Yay, California

From Instapundit I get the link to this article, about how California shafted itself by adopting Common Core:
A California commission has just decided the technology costs for Common Core tests are an unfunded mandate, which will require state taxpayers to cough up approximately $4 billion more to local school districts, Californian and former U.S. Department of Education official Ze’ev Wurman tells The Federalist.

This adds to the extra $3.5 billion the legislature gave schools for Common Core in spring 2015 and a separate infusion of $1.7 billion Gov. Jerry Brown snagged for Common Core spread across fiscal years 2014 and 2015. That makes a total of approximately $9.2 billion above and beyond existing tax expenditures Californians will pay to have Common Core injected into their state.

This even though both vested and independent analyses found that California’s pre-Common Core curriculum mandates were of higher quality than the Common Core that replaced it. You read that right: Californians got their kids worse instruction, and are paying $9.2 billion extra for it.
This follows our $6 billion in stem cell research that has returned nothing to the state, our tens of billions of dollars on our bullet train that will never see the light of day, etc.   California's motto:  if it's wacky enough or liberal enough, we'll do it--if for no other reason than to show how wacky or liberal we are!

One of the biggest problems, though, is that unlike the stem cell research (which was merely fruit of the poisoned tree, not the actual poisoning) or the bullet train, the change to Common Core standards actually hurts kids, at least in math.


Auntie Ann said...

Los Angeles has spent about $10 billion building idiotic light rail lines, then increased fares $0.25/ride to pay help for them.

A single ride (no transfers) in LA is $1.75 ($2.00 in Orange County, $1.75 in San Bernadino, $2.50 in San Diego, and $2.25 in San Francisco) and a 30-day pass is $100 ($69 in OC, $55 in San Bern, $72 in San Diego, and $70 in San Fran).

A family with two parents and two kids that is dependent on the bus for their transportation would have to spend $248 a month (child passes are $24/month) just to get around town. That's almost $3,000 a year. And since this is mostly the people on the poorer end of the economic spectrum, that will eat up a huge part of their annual income.

There were 453 million rides in LA in 2015. If you assume that the average fare is $1.00, that means that could have made the entire system free for users for over 15 years for the same money.

Which is more likely to improve ridership: making fares free? or building new lines and jacking up the prices to $1.75 per boarding.

Which is more likely to help the poorest in the community, decreasing their transportation costs, or building new light rail lines?

On the other hand, if the goal is actually to provide construction business to your political cronies and create temporary jobs for construction unions, then you choose to spend your money on light rail. If you want to pretend to be doing something about pollution and overcrowded roads, but not actually help with anything, you choose light rail.

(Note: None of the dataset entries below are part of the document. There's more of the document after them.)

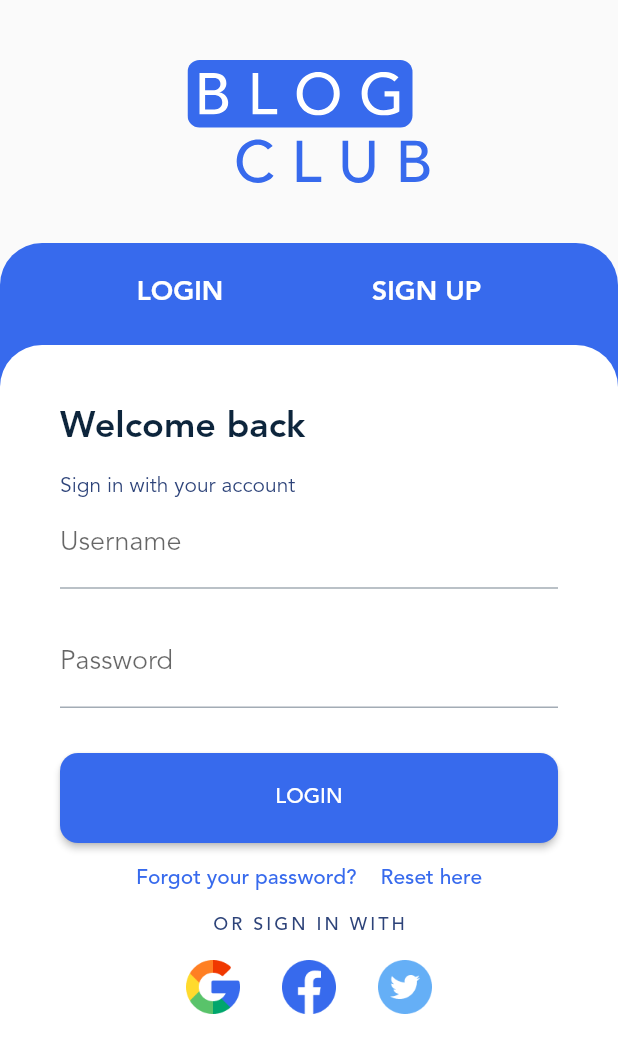
After one commit to peymansf2000/blog_club_UI, a Flutter app: the AuthScreen screen opened directly, on a phone screen of 412 x 824 dp. The commit adds this screen. Shown: the top 1053 px of the screen. Run offline on Flutter 3.47's test engine with Material 2 defaults, Android fonts, the phone set to English and light mode, and no system bars; our stand-ins replace carousel_slider, flutter_svg, gradient_borders, smooth_page_indicator.

Commit message:
add AuthScreen

```diff
--- /dev/null
+++ b/lib/auth.dart
@@ -0,0 +1,164 @@
+import 'package:flutter/material.dart';
+import 'package:flutter_svg/flutter_svg.dart';
+
+class AuthScreen extends StatelessWidget {
+  const AuthScreen({Key? key}) : super(key: key);
+  @override
+  Widget build(BuildContext context) {
+    final tabTextStyle = TextStyle(
+        color: Theme.of(context).colorScheme.onPrimary,
+        fontSize: 18,
+        fontWeight: FontWeight.bold);
+
+    return Scaffold(
+      body: SafeArea(
+        child: Column(
+          children: [
+            Padding(
+              padding: const EdgeInsets.all(40),
+              child: SvgPicture.asset('assets/img/icons/LOGO.svg'),
+            ),
+            Expanded(
+                child: Container(
+              decoration: BoxDecoration(
+                  color: Theme.of(context).colorScheme.primary,
+                  borderRadius: const BorderRadius.only(
+                      topLeft: Radius.circular(28),
+                      topRight: Radius.circular(28))),
+              child: Column(
+                children: [
+                  Padding(
+                    padding: EdgeInsets.fromLTRB(0, 10, 0, 10),
+                    child: Row(
+                        mainAxisAlignment: MainAxisAlignment.spaceEvenly,
+                        children: [
+                          TextButton(
+                              onPressed: () {},
+                              child: Text('Login'.toUpperCase(),
+                                  style:
+                                      tabTextStyle.apply(color: Colors.white))),
+                          TextButton(
+                              onPressed: () {},
+                              child: Text('Sign Up'.toUpperCase(),
+                                  style:
+                                      tabTextStyle.apply(color: Colors.white))),
+                        ]),
+                  ),
+                  Expanded(
+                    child: Container(
+                      decoration: BoxDecoration(
+                          color: Theme.of(context).colorScheme.onPrimary,
+                          borderRadius: const BorderRadius.only(
+                              topLeft: Radius.circular(28),
+                              topRight: Radius.circular(28))),
+                      child: SingleChildScrollView(
+                        child: Padding(
+                          padding: const EdgeInsets.all(40),
+                          child: Column(
+                              crossAxisAlignment: CrossAxisAlignment.start,
+                              children: [
+                                Text(
+                                  'Welcome back',
+                                  style: Theme.of(context).textTheme.titleLarge,
+                                ),
+                                const SizedBox(
+                                  height: 17,
+                                ),
+                                Text(
+                                  'Sign in with your account',
+                                  style: Theme.of(context)
+                                      .textTheme
+                                      .titleMedium
+                                      ?.copyWith(fontSize: 14),
+                                ),
+                                const TextField(
+                                  decoration:
+                                      InputDecoration(label: Text('Username')),
+                                ),
+                                SizedBox(
+                                  height: 20,
+                                ),
+                                const TextField(
+                                  obscureText: true,
+                                  enableSuggestions: false,
+                                  autocorrect: false,
+                                  decoration: InputDecoration(
+                                      label: Text(
+                                    'Password',
+                                  )),
+                                ),
+                                SizedBox(
+                                  height: 30,
+                                ),
+                                ElevatedButton(
+                                    style: ButtonStyle(
+                                        shape: MaterialStateProperty.all(
+                                            RoundedRectangleBorder(
+                                                borderRadius:
+                                                    BorderRadius.circular(12))),
+                                        minimumSize: MaterialStateProperty.all(
+                                            Size(
+                                                MediaQuery.of(context)
+                                                    .size
+                                                    .width,
+                                                60))),
+                                    onPressed: () {},
+                                    child: Text('Login'.toUpperCase())),
+                                Row(
+                                  mainAxisAlignment: MainAxisAlignment.center,
+                                  children: [
+                                    TextButton(
+                                        onPressed: () {},
+                                        child: Text('Forgot your password?')),
+                                    TextButton(
+                                        onPressed: () {},
+                                        child: Text('Reset here'))
+                                  ],
+                                ),
+                                Center(
+                                  child: Text(
+                                    'OR SIGN IN WITH',
+                                    style: Theme.of(context)
+                                        .textTheme
+                                        .bodySmall
+                                        ?.copyWith(letterSpacing: 2),
+                                  ),
+                                ),
+                                SizedBox(
+                                  height: 16,
+                                ),
+                                Row(
+                                    mainAxisAlignment: MainAxisAlignment.center,
+                                    children: [
+                                      Image.asset('assets/img/icons/Google.png',
+                                          width: 36, height: 36),
+                                      SizedBox(
+                                        width: 28,
+                                      ),
+                                      Image.asset(
+                                          'assets/img/icons/Facebook.png',
+                                          width: 36,
+                                          height: 36),
+                                      SizedBox(
+                                        width: 28,
+                                      ),
+                                      Image.asset(
+                                        'assets/img/icons/Twitter.png',
+                                        width: 36,
+                                        height: 36,
+                                      )
+                                    ]),
+                              ]),
+                        ),
+                      ),
+                    ),
+                  )
+                ],
+              ),
+            ))
+          ],
+        ),
+      ),
+    );
+  }
+}
--- a/lib/main.dart
+++ b/lib/main.dart
@@ -1,3 +1,4 @@
+import 'package:blog_club/auth.dart';
 import 'package:blog_club/splash.dart';
 import 'package:flutter/material.dart';
 // import 'package:blog_club/onboarding.dart';
--- a/lib/onboarding.dart
+++ b/lib/onboarding.dart
@@ -1,3 +1,4 @@
+import 'package:blog_club/auth.dart';
 import 'package:blog_club/data.dart';
 import 'package:blog_club/home.dart';
 import 'package:flutter/cupertino.dart';
@@ -79,7 +80,7 @@ class _OnBoardingScreenState extends State<OnBoardingScreen> {
                             page == items.length - 1
                                 ? Navigator.of(context)
                                     .pushReplacement(MaterialPageRoute(
-                                    builder: (context) => const HomeScreen(),
+                                    builder: (context) => const AuthScreen(),
                                   ))
                                 : pageController.nextPage(
                                     duration: const Duration(milliseconds: 200),
```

And that's how corruption hides in plain sight while all the right-thinking people applaud and slap each other on the back for their goodness.

Ellen K said...

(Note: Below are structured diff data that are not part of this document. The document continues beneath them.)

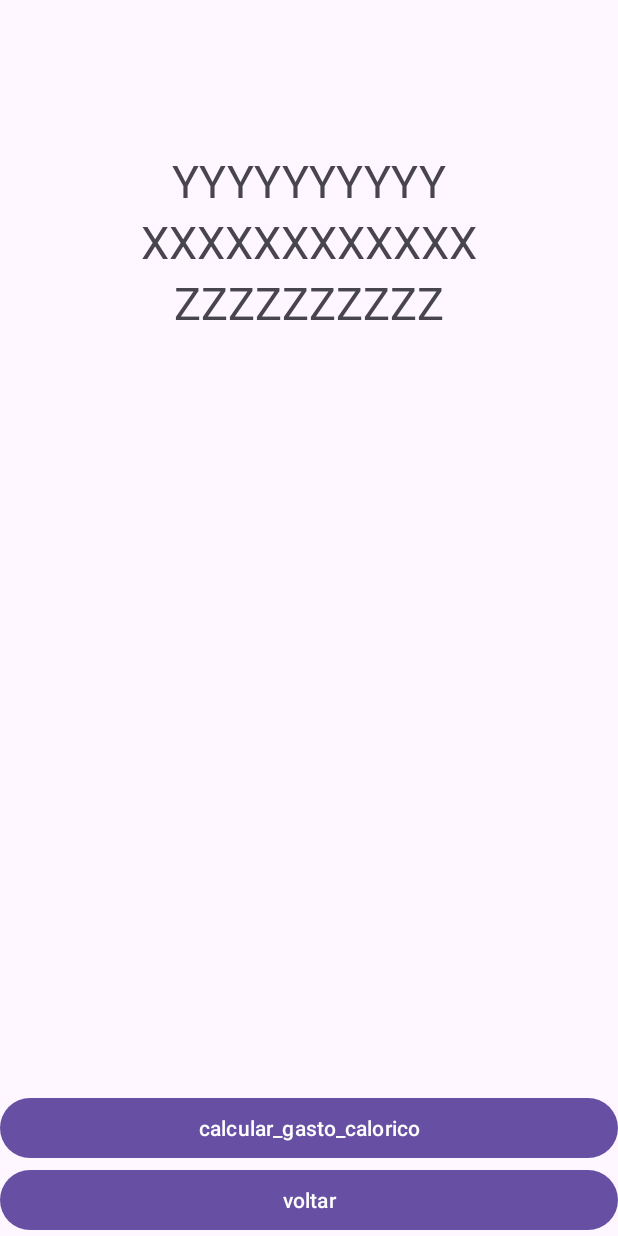
After one commit to RoneGoncalves/ImFitPlus, an Android app: the ImcResultActivity screen opened directly, with no data from a screen before it, on a phone screen of 412 x 824 dp. The commit adds this screen. Run offline under Robolectric (Android 15) with nearby library versions, the phone set to English and light mode, and no system bars.

Commit message:
feat: Implementa ImcResultActivity e cria classe PersonalData

```diff
--- a/app/build.gradle
+++ b/app/build.gradle
@@ -1,6 +1,7 @@
 plugins {
     id 'com.android.application'
     id 'org.jetbrains.kotlin.android'
+    id 'kotlin-parcelize'
 }
 
 android {
--- /dev/null
+++ b/app/src/main/java/br/edu/ifsp/scl/ads/prdm/sc3015467/imfitplus/ImcResultActivity.kt
@@ -0,0 +1,11 @@
+package br.edu.ifsp.scl.ads.prdm.sc3015467.imfitplus
+
+import androidx.appcompat.app.AppCompatActivity
+import android.os.Bundle
+
+class ImcResultActivity : AppCompatActivity() {
+    override fun onCreate(savedInstanceState: Bundle?) {
+        super.onCreate(savedInstanceState)
+        setContentView(R.layout.activity_imc_result)
+    }
+}
--- /dev/null
+++ b/app/src/main/res/layout/activity_imc_result.xml
@@ -0,0 +1,65 @@
+<?xml version="1.0" encoding="utf-8"?>
+<androidx.constraintlayout.widget.ConstraintLayout xmlns:android="http://schemas.android.com/apk/res/android"
+    xmlns:app="http://schemas.android.com/apk/res-auto"
+    xmlns:tools="http://schemas.android.com/tools"
+    android:layout_width="match_parent"
+    android:layout_height="match_parent"
+    tools:context=".ImcResultActivity">
+
+    <LinearLayout
+        android:layout_width="match_parent"
+        android:layout_height="wrap_content"
+        android:orientation="vertical"
+        android:gravity="center"
+        android:layout_marginTop="100sp"
+        app:layout_constraintTop_toTopOf="parent">
+
+        <TextView
+            android:id="@+id/nome_tv"
+            android:layout_width="wrap_content"
+            android:layout_height="wrap_content"
+            android:text="YYYYYYYYYY"
+            android:textSize="30sp"/>
+
+        <TextView
+            android:id="@+id/imc_tv"
+            android:layout_width="wrap_content"
+            android:layout_height="wrap_content"
+            android:text="XXXXXXXXXXXX"
+            android:textSize="30sp"/>
+
+        <TextView
+            android:id="@+id/categoria_tv"
+            android:layout_width="wrap_content"
+            android:layout_height="wrap_content"
+            android:text="ZZZZZZZZZZ"
+            android:textSize="30sp"/>
+    </LinearLayout>
+
+    <LinearLayout
+        android:layout_width="match_parent"
+        android:layout_height="wrap_content"
+        android:orientation="vertical"
+        app:layout_constraintBottom_toBottomOf="parent">
+        <Button
+            android:id="@+id/calcular_gasto_calorico_bt"
+            android:layout_width="match_parent"
+            android:layout_height="wrap_content"
+            android:text="calcular_gasto_calorico"
+            app:layout_constraintTop_toBottomOf="@id/categoria_tv"
+            app:layout_constraintStart_toStartOf="parent"
+            app:layout_constraintEnd_toEndOf="parent"
+            app:layout_constraintBottom_toTopOf="@id/voltar_bt"/>
+
+        <Button
+            android:id="@+id/voltar_bt"
+            android:layout_width="match_parent"
+            android:layout_height="wrap_content"
+            android:text="voltar"
+            app:layout_constraintTop_toBottomOf="@id/calcular_gasto_calorico_bt"
+            app:layout_constraintStart_toStartOf="parent"
+            app:layout_constraintEnd_toEndOf="parent"
+            app:layout_constraintBottom_toBottomOf="parent"/>
+    </LinearLayout>
+
+</androidx.constraintlayout.widget.ConstraintLayout>
```
Also changed, not shown: app/src/main/AndroidManifest.xml (+6 -3 lines), app/src/main/java/br/edu/ifsp/scl/ads/prdm/sc3015467/imfitplus/PersonalDataActivity.kt (+14 -18 lines), app/src/main/java/br/edu/ifsp/scl/ads/prdm/sc3015467/imfitplus/model/PersonalData.kt (added, +15 -0 lines).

Politicians are trying to push a bullet train from Dallas to Houston. It's going to be a money pit. Landowners up and down the state are fearful that someone in Washington will push it through on a Federal mandate and us eminent domain to basically take land away from owners as the city of Arlington did to residents there in order to build the Jerry Dome.